**Exercise brief:**
Below are some records; output exactly the lines from the line with "Before and after one commit to erickfog/CreditScoreProject, a" to the line with "Also changed, not", both ends kept, and nothing more.

**Records provided:**
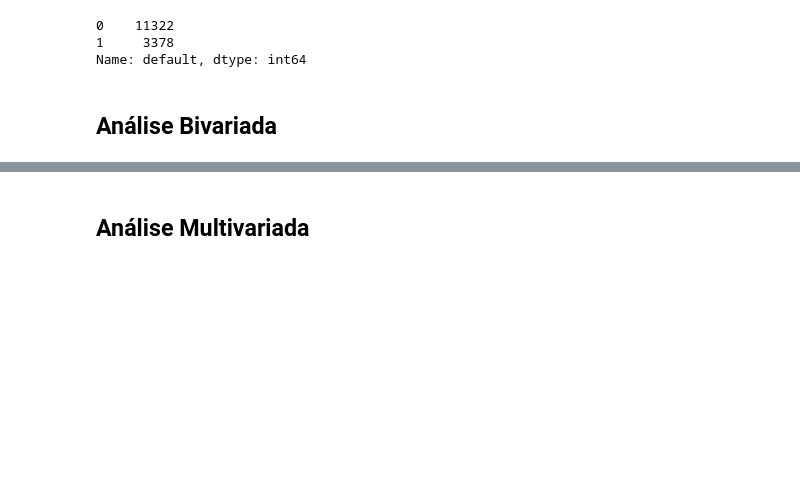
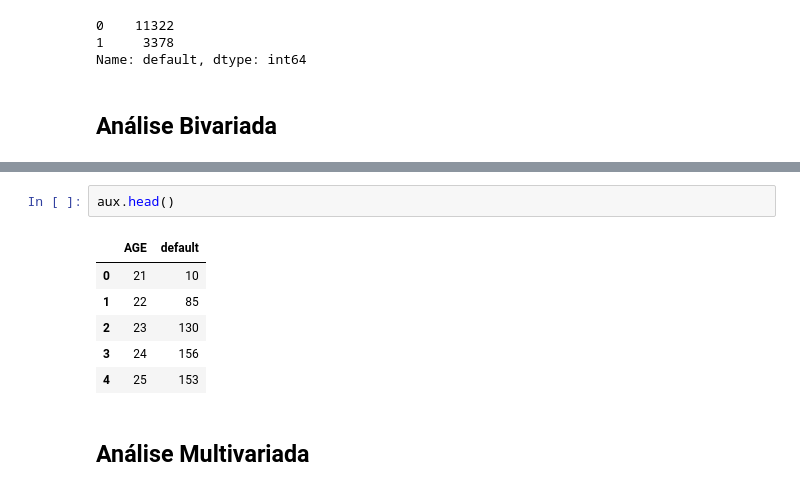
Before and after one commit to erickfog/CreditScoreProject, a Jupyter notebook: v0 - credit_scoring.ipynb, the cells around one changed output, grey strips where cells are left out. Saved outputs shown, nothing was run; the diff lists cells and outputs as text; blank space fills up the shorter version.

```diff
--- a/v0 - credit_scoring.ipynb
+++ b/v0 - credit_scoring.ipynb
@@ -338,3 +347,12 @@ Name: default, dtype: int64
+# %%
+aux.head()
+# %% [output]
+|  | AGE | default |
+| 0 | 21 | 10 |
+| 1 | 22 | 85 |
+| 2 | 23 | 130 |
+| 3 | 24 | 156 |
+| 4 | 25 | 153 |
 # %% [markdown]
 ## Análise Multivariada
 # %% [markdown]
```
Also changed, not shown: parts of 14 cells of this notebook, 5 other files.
---
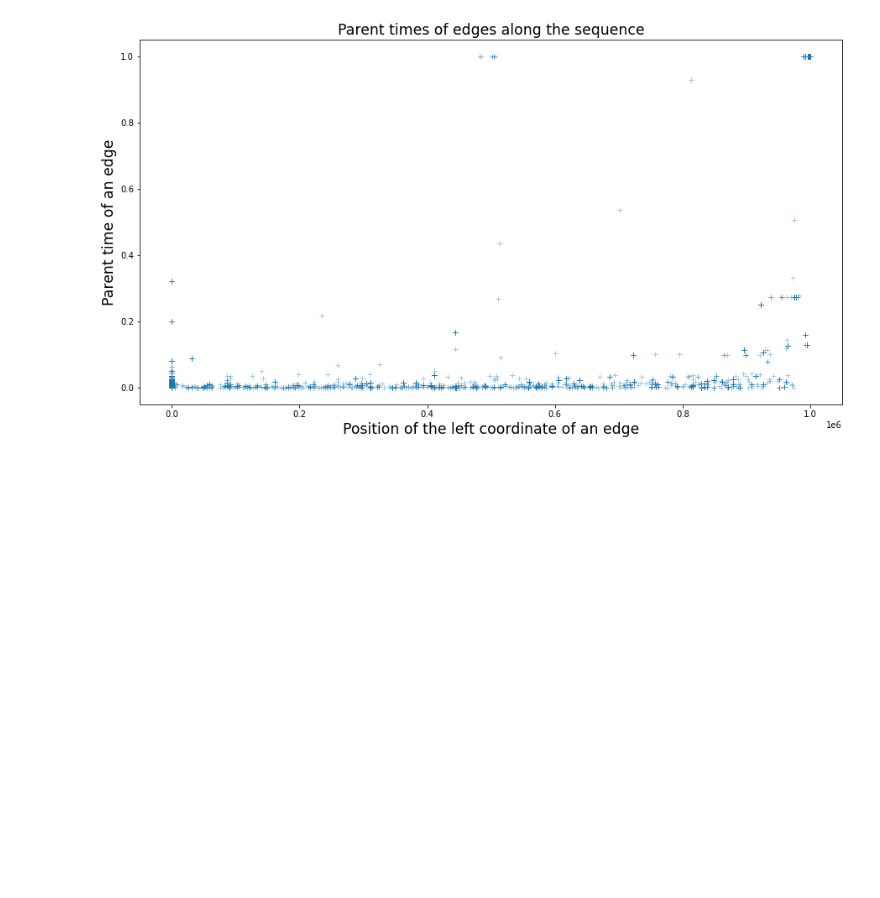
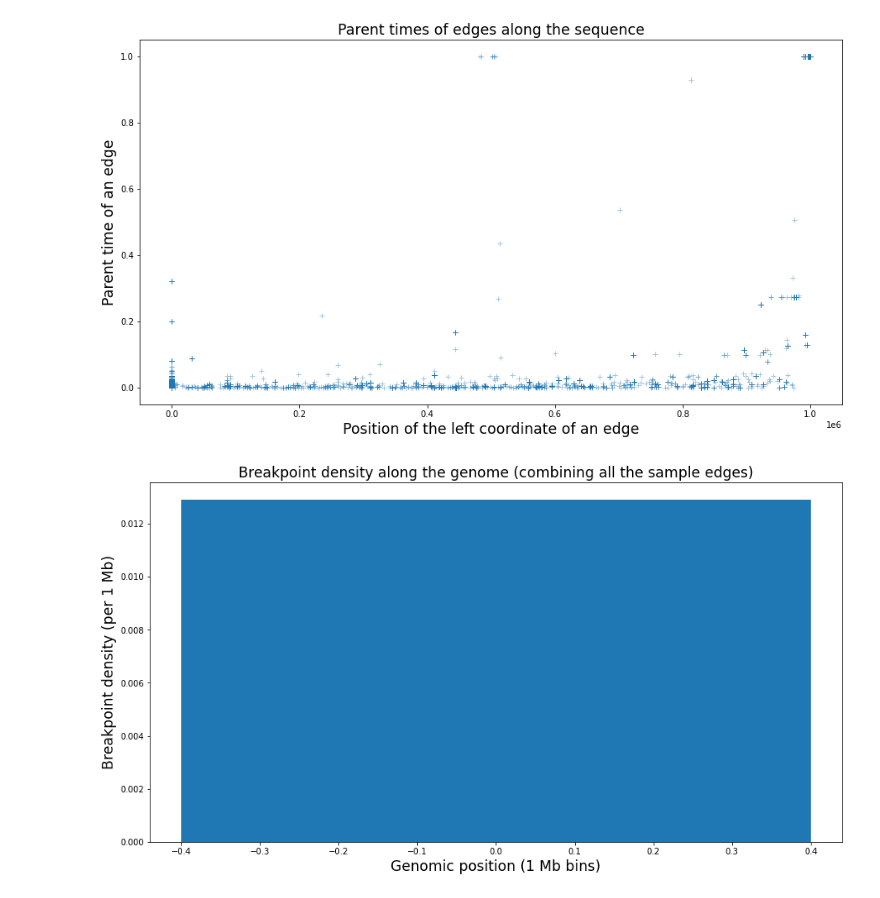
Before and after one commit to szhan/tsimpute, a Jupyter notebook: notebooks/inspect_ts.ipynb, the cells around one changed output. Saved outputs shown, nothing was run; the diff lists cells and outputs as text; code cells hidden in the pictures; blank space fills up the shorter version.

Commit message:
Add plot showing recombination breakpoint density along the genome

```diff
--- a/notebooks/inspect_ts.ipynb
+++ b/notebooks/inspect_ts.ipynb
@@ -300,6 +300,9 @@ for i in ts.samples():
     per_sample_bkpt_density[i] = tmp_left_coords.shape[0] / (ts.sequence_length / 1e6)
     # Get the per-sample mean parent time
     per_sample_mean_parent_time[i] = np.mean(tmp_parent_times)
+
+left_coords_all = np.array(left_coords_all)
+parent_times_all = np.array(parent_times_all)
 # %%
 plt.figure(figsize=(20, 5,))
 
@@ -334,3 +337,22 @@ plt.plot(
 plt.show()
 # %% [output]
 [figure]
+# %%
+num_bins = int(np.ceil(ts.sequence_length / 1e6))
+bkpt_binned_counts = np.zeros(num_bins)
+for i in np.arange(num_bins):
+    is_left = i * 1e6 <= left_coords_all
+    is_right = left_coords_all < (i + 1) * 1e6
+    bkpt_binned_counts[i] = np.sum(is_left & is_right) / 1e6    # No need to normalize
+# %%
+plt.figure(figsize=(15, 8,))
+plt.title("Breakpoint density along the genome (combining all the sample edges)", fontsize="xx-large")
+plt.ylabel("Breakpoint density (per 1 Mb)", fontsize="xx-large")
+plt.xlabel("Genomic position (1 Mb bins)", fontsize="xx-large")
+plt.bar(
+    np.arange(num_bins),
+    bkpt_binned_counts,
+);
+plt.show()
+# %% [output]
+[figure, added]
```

**Your response:**
Before and after one commit to erickfog/CreditScoreProject, a Jupyter notebook: v0 - credit_scoring.ipynb, the cells around one changed output, grey strips where cells are left out. Saved outputs shown, nothing was run; the diff lists cells and outputs as text; blank space fills up the shorter version.

```diff
--- a/v0 - credit_scoring.ipynb
+++ b/v0 - credit_scoring.ipynb
@@ -338,3 +347,12 @@ Name: default, dtype: int64
+# %%
+aux.head()
+# %% [output]
+|  | AGE | default |
+| 0 | 21 | 10 |
+| 1 | 22 | 85 |
+| 2 | 23 | 130 |
+| 3 | 24 | 156 |
+| 4 | 25 | 153 |
 # %% [markdown]
 ## Análise Multivariada
 # %% [markdown]
```
Also changed, not shown: parts of 14 cells of this notebook, 5 other files.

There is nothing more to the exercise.